In the 1861 census we see that Ann has reverted to using the surname Stirrup. Possibly this was for the benefit of her son John Stirrup who was then the only child still living with Ann.
In 1862 we can find a record of the birth of John James Forrester son to Anne’s daughter Mary Ann Martin who had apparently moved to Liverpool with her husband James Forrester and their children Harriet & Thomas Forrester. Sometime in the 1860’s James Forrester died and one can only speculate how the family survived without a father and husband. In my imagination I see the ever resourceful Ann Lockley playing a major role in supporting her daughter and grandchildren.
The next records show that in 1871 Mary Ann Martin marries Michael Davis (could he be family of the Davis family that witnessed Anne Lockley’s marriages in 1845) and that Ann Stirrup is sharing accommodation with Harriet Forrester and 9 other persons. Ann & Harriet are both registered as machinists. She had been previously registered as dressmaker so we can assume they were producing garments. In 1872 Hugh Grant Forrester was born and since little Hugh was named after Hugh Grant (a clothier in Altrincham) it is not unthinkable that Ann & Harriet were employed by Hugh Grant. Was Harriet Forrester a Victorian #MeToo victim?
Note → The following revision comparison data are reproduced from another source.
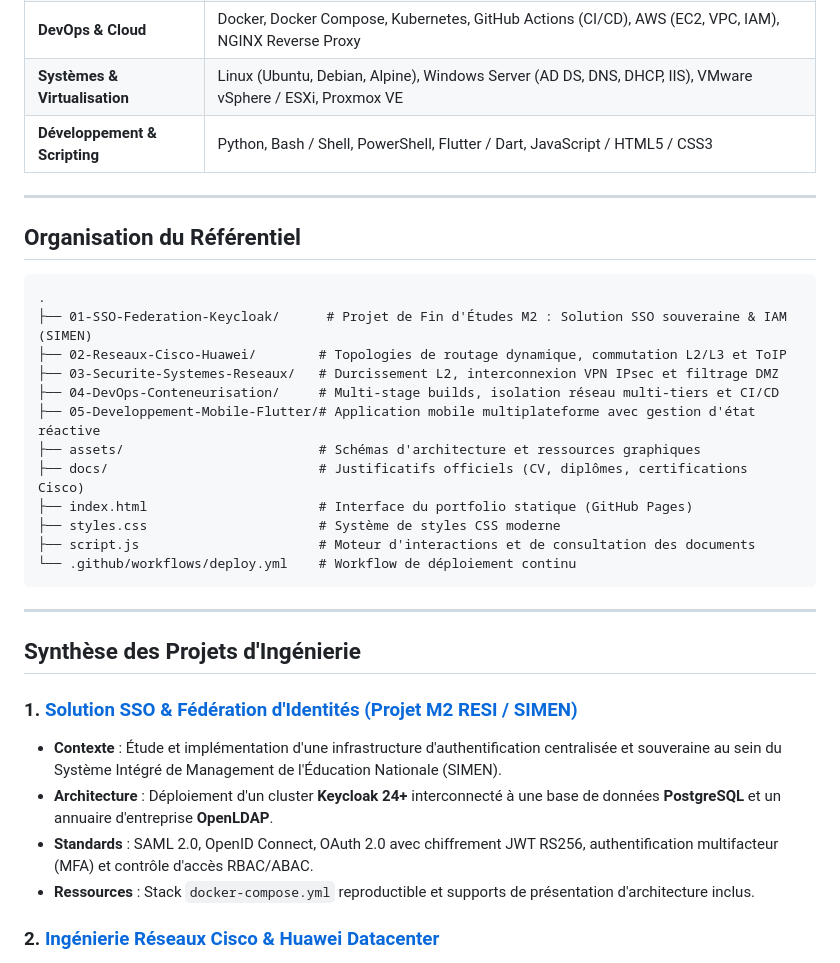
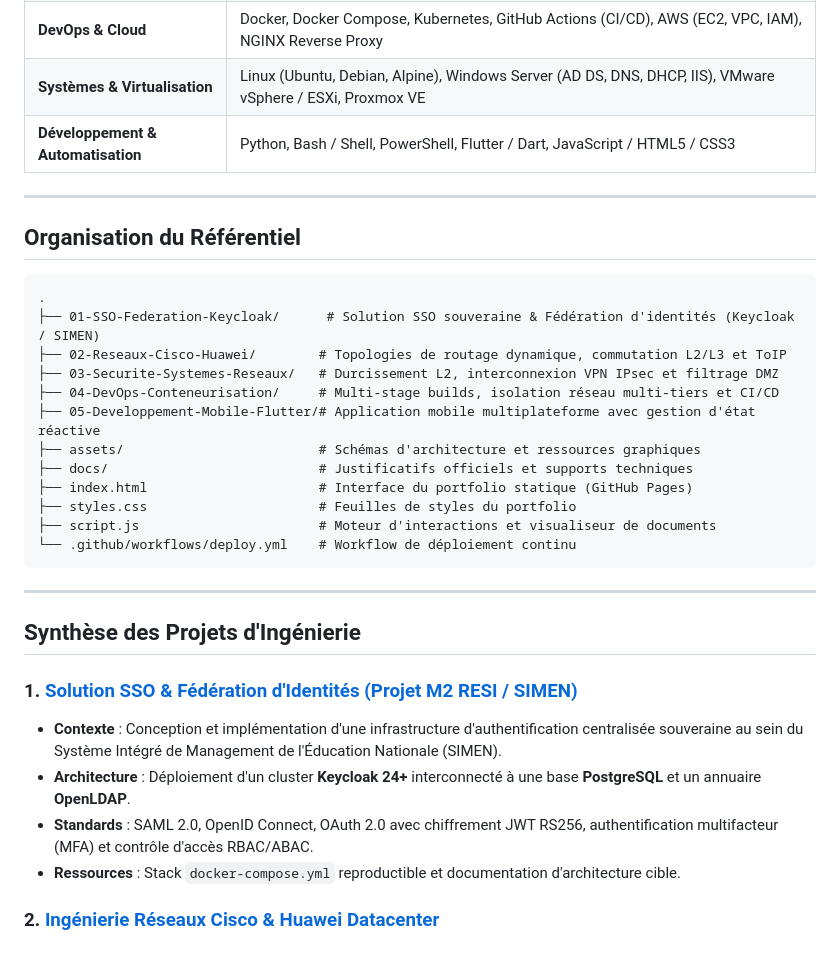
Before and after one commit to Jiraya931/Professionnel, a Markdown page: README.md, the part around one of its changes. Rendered like a GitHub page.

````diff
--- a/README.md
+++ b/README.md
@@ -40,7 +36,7 @@ Ce dépôt héberge également le code source du [Portfolio Web](https://jiraya9
 | **Sécurité & IAM** | Keycloak IAM, OpenID Connect (OIDC), SAML 2.0, OAuth 2.0, LDAP / Active Directory, IPsec VPN, Port-Security, DHCP Snooping, DAI, DMZ |
 | **DevOps & Cloud** | Docker, Docker Compose, Kubernetes, GitHub Actions (CI/CD), AWS (EC2, VPC, IAM), NGINX Reverse Proxy |
 | **Systèmes & Virtualisation** | Linux (Ubuntu, Debian, Alpine), Windows Server (AD DS, DNS, DHCP, IIS), VMware vSphere / ESXi, Proxmox VE |
-| **Développement & Scripting** | Python, Bash / Shell, PowerShell, Flutter / Dart, JavaScript / HTML5 / CSS3 |
+| **Développement & Automatisation** | Python, Bash / Shell, PowerShell, Flutter / Dart, JavaScript / HTML5 / CSS3 |
 
 </div>
 
@@ -50,16 +46,16 @@ Ce dépôt héberge également le code source du [Portfolio Web](https://jiraya9
 
 ```text
 .
-├── 01-SSO-Federation-Keycloak/      # Projet de Fin d'Études M2 : Solution SSO souveraine & IAM (SIMEN)
+├── 01-SSO-Federation-Keycloak/      # Solution SSO souveraine & Fédération d'identités (Keycloak / SIMEN)
 ├── 02-Reseaux-Cisco-Huawei/        # Topologies de routage dynamique, commutation L2/L3 et ToIP
 ├── 03-Securite-Systemes-Reseaux/   # Durcissement L2, interconnexion VPN IPsec et filtrage DMZ
 ├── 04-DevOps-Conteneurisation/     # Multi-stage builds, isolation réseau multi-tiers et CI/CD
 ├── 05-Developpement-Mobile-Flutter/# Application mobile multiplateforme avec gestion d'état réactive
 ├── assets/                         # Schémas d'architecture et ressources graphiques
-├── docs/                           # Justificatifs officiels (CV, diplômes, certifications Cisco)
+├── docs/                           # Justificatifs officiels et supports techniques
 ├── index.html                      # Interface du portfolio statique (GitHub Pages)
-├── styles.css                      # Système de styles CSS moderne
-├── script.js                       # Moteur d'interactions et de consultation des documents
+├── styles.css                      # Feuilles de styles du portfolio
+├── script.js                       # Moteur d'interactions et visualiseur de documents
 └── .github/workflows/deploy.yml    # Workflow de déploiement continu
 ```
 
@@ -68,10 +64,10 @@ Ce dépôt héberge également le code source du [Portfolio Web](https://jiraya9
 ## Synthèse des Projets d'Ingénierie
 
 ### 1. [Solution SSO & Fédération d'Identités (Projet M2 RESI / SIMEN)](./01-SSO-Federation-Keycloak/)
-- **Contexte** : Étude et implémentation d'une infrastructure d'authentification centralisée et souveraine au sein du Système Intégré de Management de l'Éducation Nationale (SIMEN).
-- **Architecture** : Déploiement d'un cluster **Keycloak 24+** interconnecté à une base de données **PostgreSQL** et un annuaire d'entreprise **OpenLDAP**.
+- **Contexte** : Conception et implémentation d'une infrastructure d'authentification centralisée souveraine au sein du Système Intégré de Management de l'Éducation Nationale (SIMEN).
+- **Architecture** : Déploiement d'un cluster **Keycloak 24+** interconnecté à une base **PostgreSQL** et un annuaire **OpenLDAP**.
 - **Standards** : SAML 2.0, OpenID Connect, OAuth 2.0 avec chiffrement JWT RS256, authentification multifacteur (MFA) et contrôle d'accès RBAC/ABAC.
-- **Ressources** : Stack `docker-compose.yml` reproductible et supports de présentation d'architecture inclus.
+- **Ressources** : Stack `docker-compose.yml` reproductible et documentation d'architecture cible.
 
 ### 2. [Ingénierie Réseaux Cisco & Huawei Datacenter](./02-Reseaux-Cisco-Huawei/)
 - **Contexte** : Conception de cœurs de réseau résilients pour campus d'entreprise et centres de données.
````
Also changed, not shown: other parts of README.md (+16 -42 lines).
Ann Stirrup appears to have died 150 years ago in 1879. She survived at least 3 husbands and to her credit all 6 of her children survived to adulthood and beyond. This is a remarkable achievement considering the abysmal housing conditions and lack of hygiene in Victorian Liverpool.
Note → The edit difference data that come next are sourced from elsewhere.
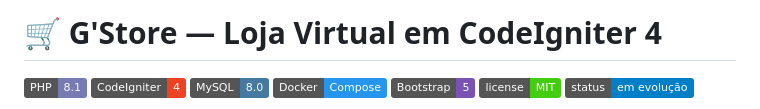
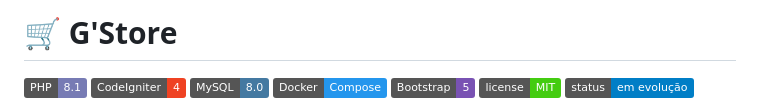
Before and after one commit to moaaskt/loja-virtual-codeigniter, a Markdown page: README.md, the part around the change. Rendered like a GitHub page; badges without logos.

Commit message:
Atualizar o README.md

```diff
--- a/README.md
+++ b/README.md
@@ -1,4 +1,4 @@
-# 🛒 G'Store — Loja Virtual em CodeIgniter 4
+# 🛒 G'Store
 
 ![PHP](https://img.shields.io/badge/PHP-8.1-777BB4?logo=php&logoColor=white)
 ![CodeIgniter](https://img.shields.io/badge/CodeIgniter-4-EF4223?logo=codeigniter&logoColor=white)
```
- According to the Gregory Shropshire Gazetteer of 1824 Hinstock was a country village of about 600 inhabitants and 120 houses. The church is well worth visiting and many of our ancestors have been buried here, even some of their gravestones still exist.
- The later sense of yeoman as “a commoner who cultivates his own land” is recorded from the 15th through 18th centuries. Yeomen farmers owned land (freehold, leasehold or copyhold). Their wealth and the size of their landholding varied. The Concise Oxford Dictionary states that a yeoman was “a person qualified by possessing free land of 40/- (shillings) annual [feudal] value, and who can serve on juries and vote for a Knight of the Shire. He is sometimes described as a small landowner, a farmer of the middle classes”. Sir Anthony Richard Wagner, Garter Principal King of Arms, wrote that “a Yeoman would not normally have less than 100 acres (40 hectares) and in social status is one step down from the Landed gentry“